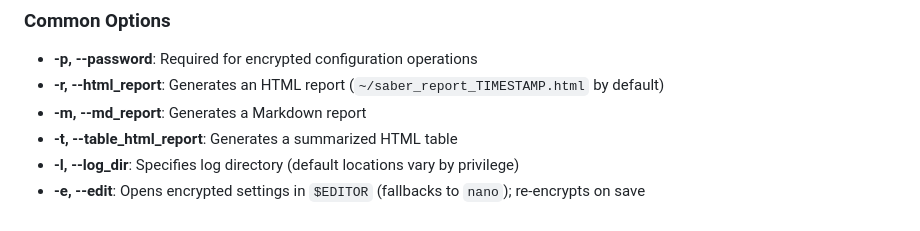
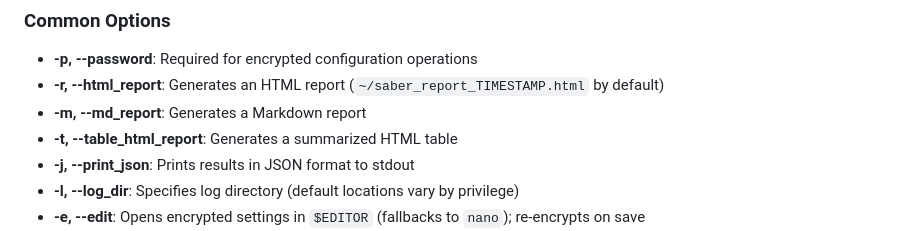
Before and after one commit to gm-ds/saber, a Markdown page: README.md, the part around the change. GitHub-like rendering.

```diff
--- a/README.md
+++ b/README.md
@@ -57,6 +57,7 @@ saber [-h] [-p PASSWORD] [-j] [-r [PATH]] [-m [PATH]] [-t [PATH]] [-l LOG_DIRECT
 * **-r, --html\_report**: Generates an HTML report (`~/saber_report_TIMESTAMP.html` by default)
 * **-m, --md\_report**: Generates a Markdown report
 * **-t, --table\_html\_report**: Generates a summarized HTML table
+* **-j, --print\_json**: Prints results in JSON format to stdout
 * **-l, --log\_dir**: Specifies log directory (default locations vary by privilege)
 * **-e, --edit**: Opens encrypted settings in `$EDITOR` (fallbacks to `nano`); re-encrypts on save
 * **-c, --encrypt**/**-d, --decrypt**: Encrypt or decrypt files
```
....
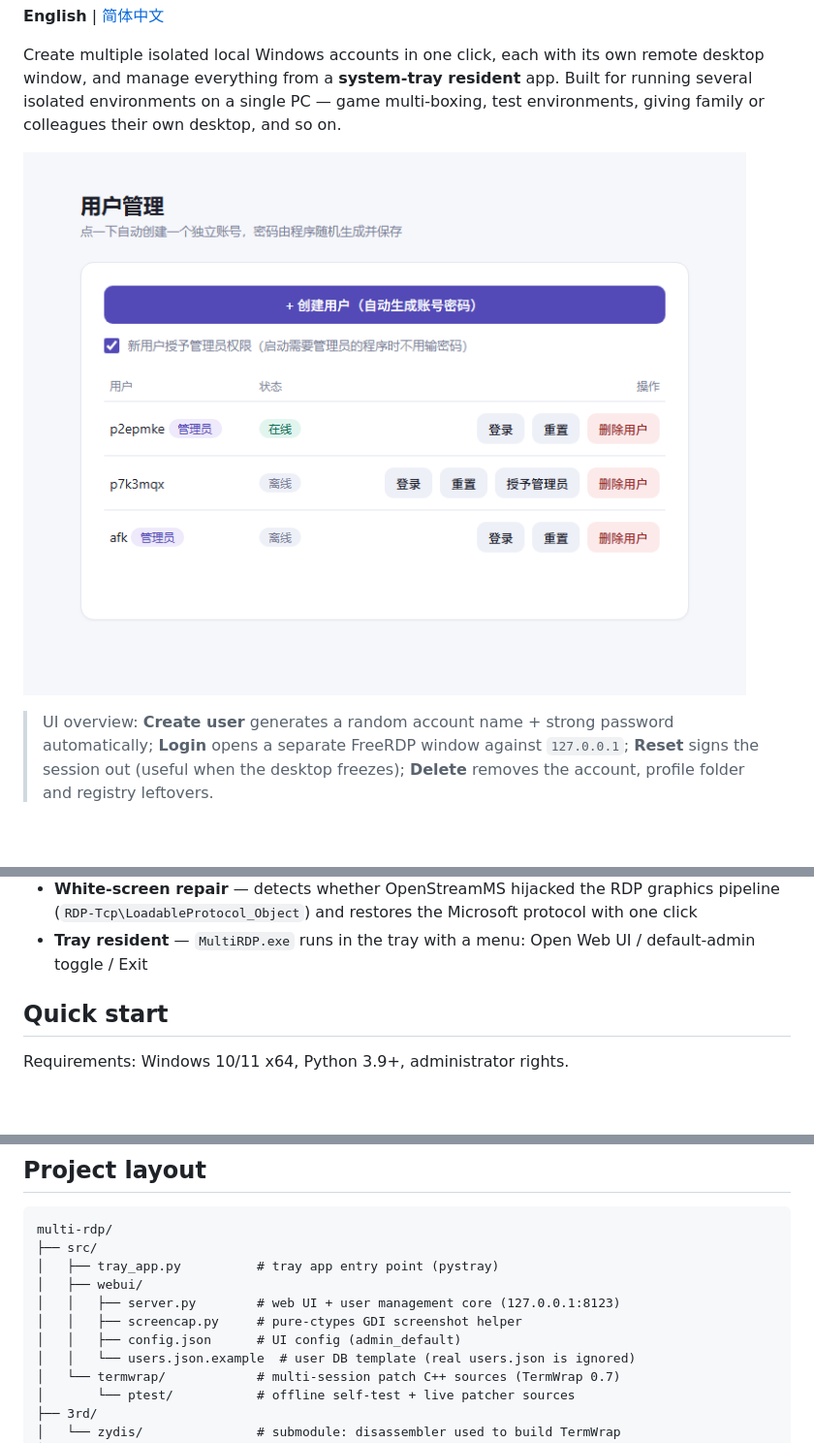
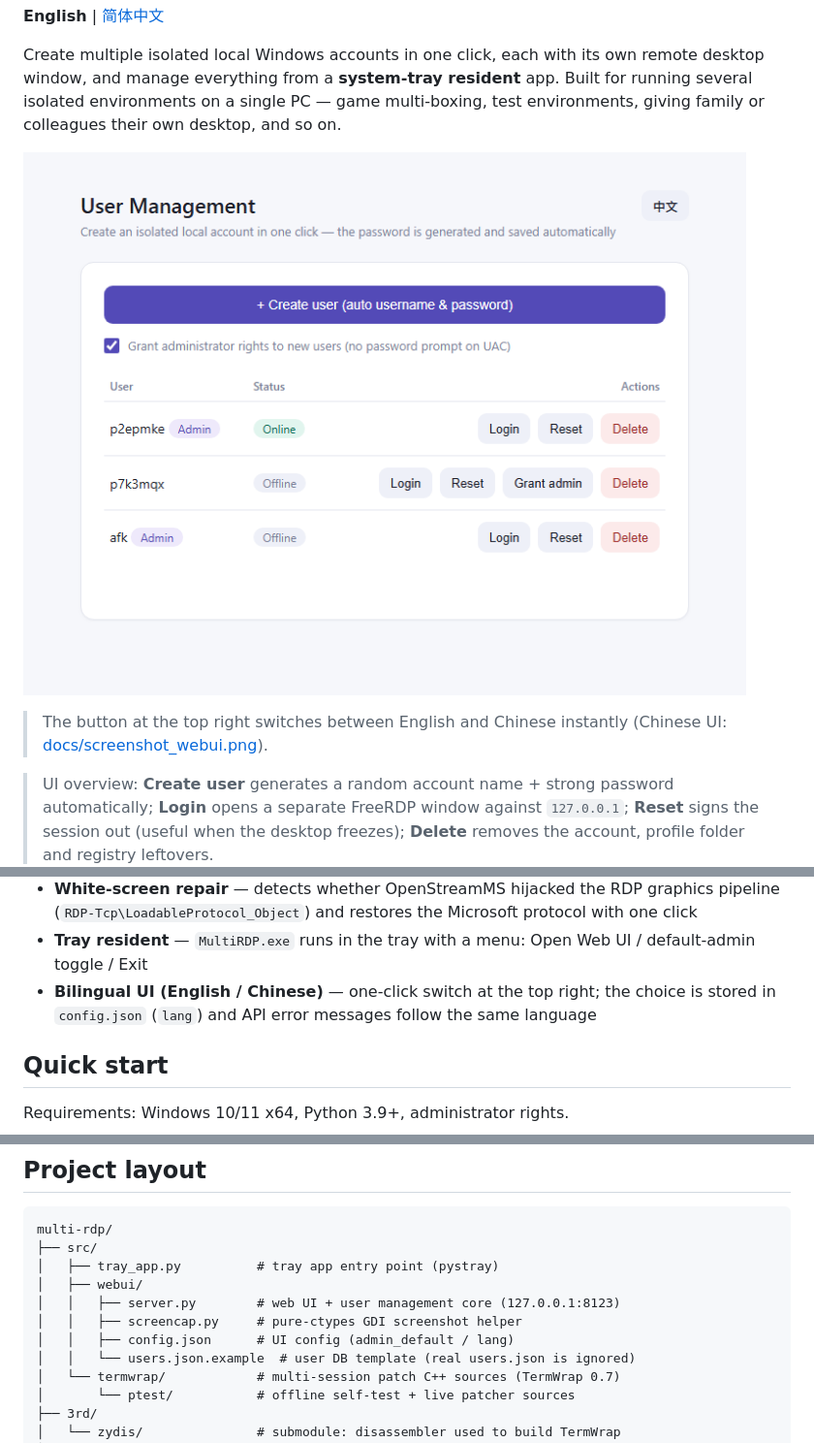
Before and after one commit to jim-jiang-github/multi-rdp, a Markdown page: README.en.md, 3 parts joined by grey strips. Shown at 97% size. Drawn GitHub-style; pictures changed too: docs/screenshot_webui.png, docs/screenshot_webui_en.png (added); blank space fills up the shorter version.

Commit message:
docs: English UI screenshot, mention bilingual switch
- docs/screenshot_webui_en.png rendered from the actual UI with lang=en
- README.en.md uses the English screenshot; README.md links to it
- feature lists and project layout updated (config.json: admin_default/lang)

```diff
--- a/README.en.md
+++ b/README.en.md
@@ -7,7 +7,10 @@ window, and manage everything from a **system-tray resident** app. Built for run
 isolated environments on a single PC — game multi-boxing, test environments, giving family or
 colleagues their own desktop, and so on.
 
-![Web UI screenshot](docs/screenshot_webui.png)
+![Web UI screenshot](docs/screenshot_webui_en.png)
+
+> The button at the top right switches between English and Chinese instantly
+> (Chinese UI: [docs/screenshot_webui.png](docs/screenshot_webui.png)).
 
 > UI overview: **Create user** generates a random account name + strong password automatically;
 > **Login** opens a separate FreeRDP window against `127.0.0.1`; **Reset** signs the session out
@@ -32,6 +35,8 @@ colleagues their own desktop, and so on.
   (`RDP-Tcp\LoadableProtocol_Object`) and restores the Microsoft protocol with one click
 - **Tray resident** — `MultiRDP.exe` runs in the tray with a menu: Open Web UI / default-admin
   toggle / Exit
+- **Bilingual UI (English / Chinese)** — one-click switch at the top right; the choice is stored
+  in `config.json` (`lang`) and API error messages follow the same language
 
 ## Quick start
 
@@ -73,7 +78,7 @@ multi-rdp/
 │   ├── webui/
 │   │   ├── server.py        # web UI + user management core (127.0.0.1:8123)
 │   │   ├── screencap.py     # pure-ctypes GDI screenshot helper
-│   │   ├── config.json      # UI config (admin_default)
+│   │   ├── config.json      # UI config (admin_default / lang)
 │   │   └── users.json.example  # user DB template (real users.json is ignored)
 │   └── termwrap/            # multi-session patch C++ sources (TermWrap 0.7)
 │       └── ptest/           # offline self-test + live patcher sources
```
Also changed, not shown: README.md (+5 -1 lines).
....
Task to carry out
Pull from the data each line where the string "resident" turns up.

Answer for this exercise
@@ -7,7 +7,10 @@ window, and manage everything from a **system-tray resident** app. Built for run
 - **Tray resident** — `MultiRDP.exe` runs in the tray with a menu: Open Web UI / default-admin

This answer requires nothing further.